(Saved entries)
=======

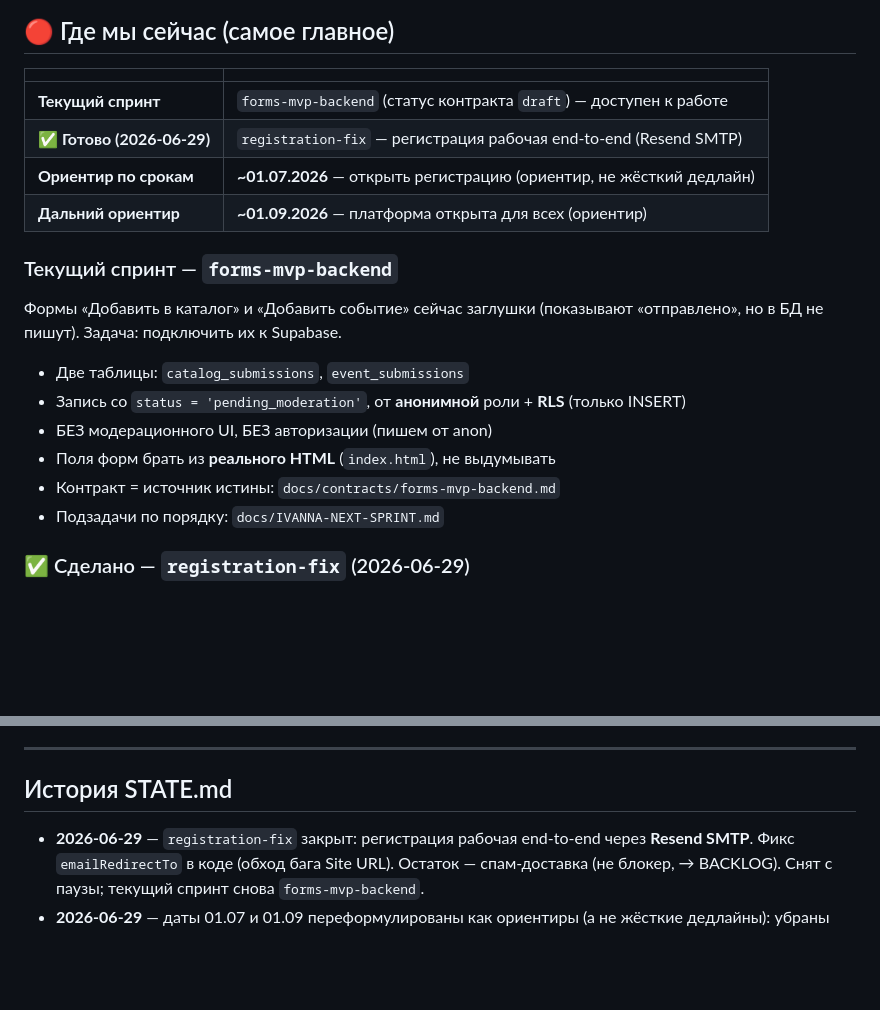
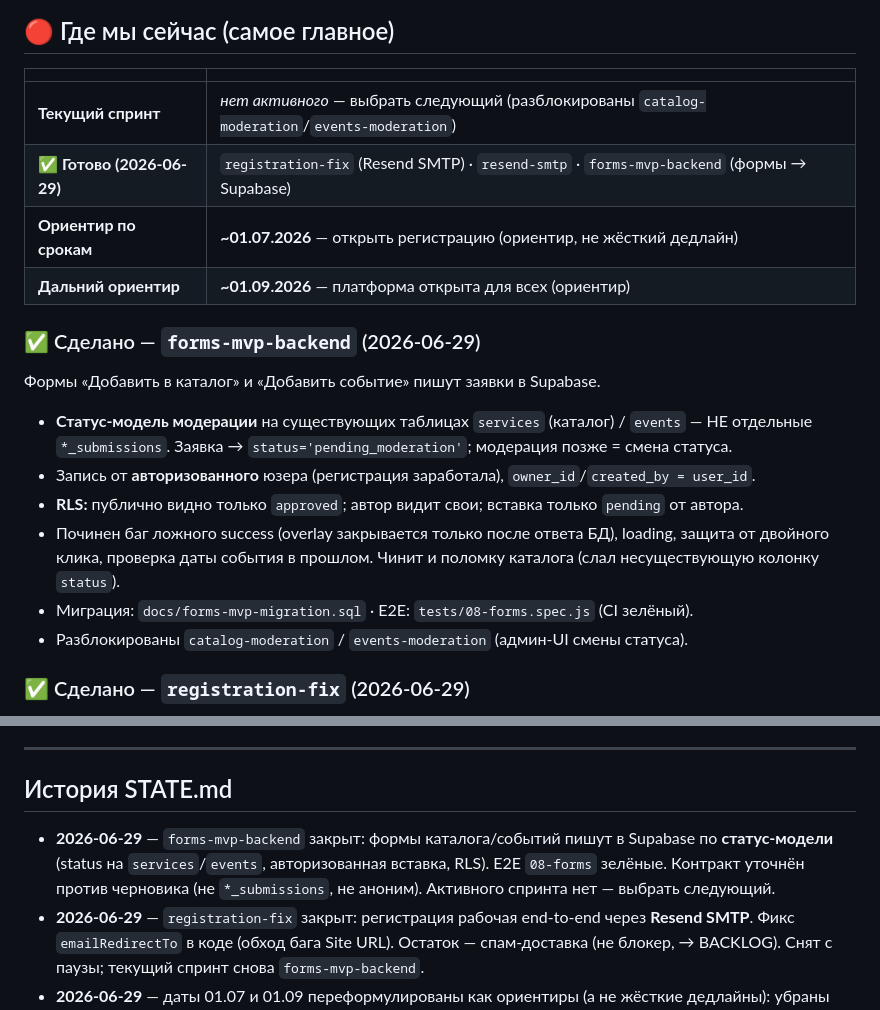
Before and after one commit to creox-ch/slswiss, a Markdown page: STATE.md, 2 parts joined by grey strips. GitHub-like rendering; blank space fills up the shorter version.

```diff
--- a/STATE.md
+++ b/STATE.md
@@ -15,20 +15,21 @@
 
 | | |
 |---|---|
-| **Текущий спринт** | `forms-mvp-backend` (статус контракта `draft`) — доступен к работе |
-| **✅ Готово (2026-06-29)** | `registration-fix` — регистрация рабочая end-to-end (Resend SMTP) |
+| **Текущий спринт** | _нет активного_ — выбрать следующий (разблокированы `catalog-moderation`/`events-moderation`) |
+| **✅ Готово (2026-06-29)** | `registration-fix` (Resend SMTP) · `resend-smtp` · `forms-mvp-backend` (формы → Supabase) |
 | **Ориентир по срокам** | **~01.07.2026** — открыть регистрацию (ориентир, не жёсткий дедлайн) |
 | **Дальний ориентир** | **~01.09.2026** — платформа открыта для всех (ориентир) |
 
-### Текущий спринт — `forms-mvp-backend`
-Формы «Добавить в каталог» и «Добавить событие» сейчас заглушки (показывают «отправлено»,
-но в БД не пишут). Задача: подключить их к Supabase.
-- Две таблицы: `catalog_submissions`, `event_submissions`
-- Запись со `status = 'pending_moderation'`, от **анонимной** роли + **RLS** (только INSERT)
-- БЕЗ модерационного UI, БЕЗ авторизации (пишем от anon)
-- Поля форм брать из **реального HTML** (`index.html`), не выдумывать
-- Контракт = источник истины: `docs/contracts/forms-mvp-backend.md`
-- Подзадачи по порядку: `docs/IVANNA-NEXT-SPRINT.md`
+### ✅ Сделано — `forms-mvp-backend` (2026-06-29)
+Формы «Добавить в каталог» и «Добавить событие» пишут заявки в Supabase.
+- **Статус-модель модерации** на существующих таблицах `services` (каталог) / `events` —
+  НЕ отдельные `*_submissions`. Заявка → `status='pending_moderation'`; модерация позже = смена статуса.
+- Запись от **авторизованного** юзера (регистрация заработала), `owner_id`/`created_by = user_id`.
+- **RLS:** публично видно только `approved`; автор видит свои; вставка только `pending` от автора.
+- Починен баг ложного success (overlay закрывается только после ответа БД), loading, защита от двойного клика,
+  проверка даты события в прошлом. Чинит и поломку каталога (слал несуществующую колонку `status`).
+- Миграция: `docs/forms-mvp-migration.sql` · E2E: `tests/08-forms.spec.js` (CI зелёный).
+- Разблокированы `catalog-moderation` / `events-moderation` (админ-UI смены статуса).
 
 ### ✅ Сделано — `registration-fix` (2026-06-29)
 Регистрация работает end-to-end: signup → письмо подтверждения (Resend SMTP) → клик по ссылке → залогинен на `/slswiss/`.
@@ -142,6 +143,9 @@ node --check /tmp/main.js
 ---
 
 ## История STATE.md
+- **2026-06-29** — `forms-mvp-backend` закрыт: формы каталога/событий пишут в Supabase по **статус-модели**
+  (status на `services`/`events`, авторизованная вставка, RLS). E2E `08-forms` зелёные. Контракт уточнён
+  против черновика (не `*_submissions`, не аноним). Активного спринта нет — выбрать следующий.
 - **2026-06-29** — `registration-fix` закрыт: регистрация рабочая end-to-end через **Resend SMTP**.
   Фикс `emailRedirectTo` в коде (обход бага Site URL). Остаток — спам-доставка (не блокер, → BACKLOG).
   Снят с паузы; текущий спринт снова `forms-mvp-backend`.
```
Also changed, not shown: docs/BACKLOG.md (+9 -8 lines), docs/contracts/forms-mvp-backend.md (+12 -5 lines).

=======

● **TASK INSTRUCTIONS**: Scan the entries above for the word "events", then copy every line in which it occurs.

● **YOUR RESPONSE**:
+| **Текущий спринт** | _нет активного_ — выбрать следующий (разблокированы `catalog-moderation`/`events-moderation`) |
+- **Статус-модель модерации** на существующих таблицах `services` (каталог) / `events` —
+- Разблокированы `catalog-moderation` / `events-moderation` (админ-UI смены статуса).
+  (status на `services`/`events`, авторизованная вставка, RLS). E2E `08-forms` зелёные. Контракт уточнён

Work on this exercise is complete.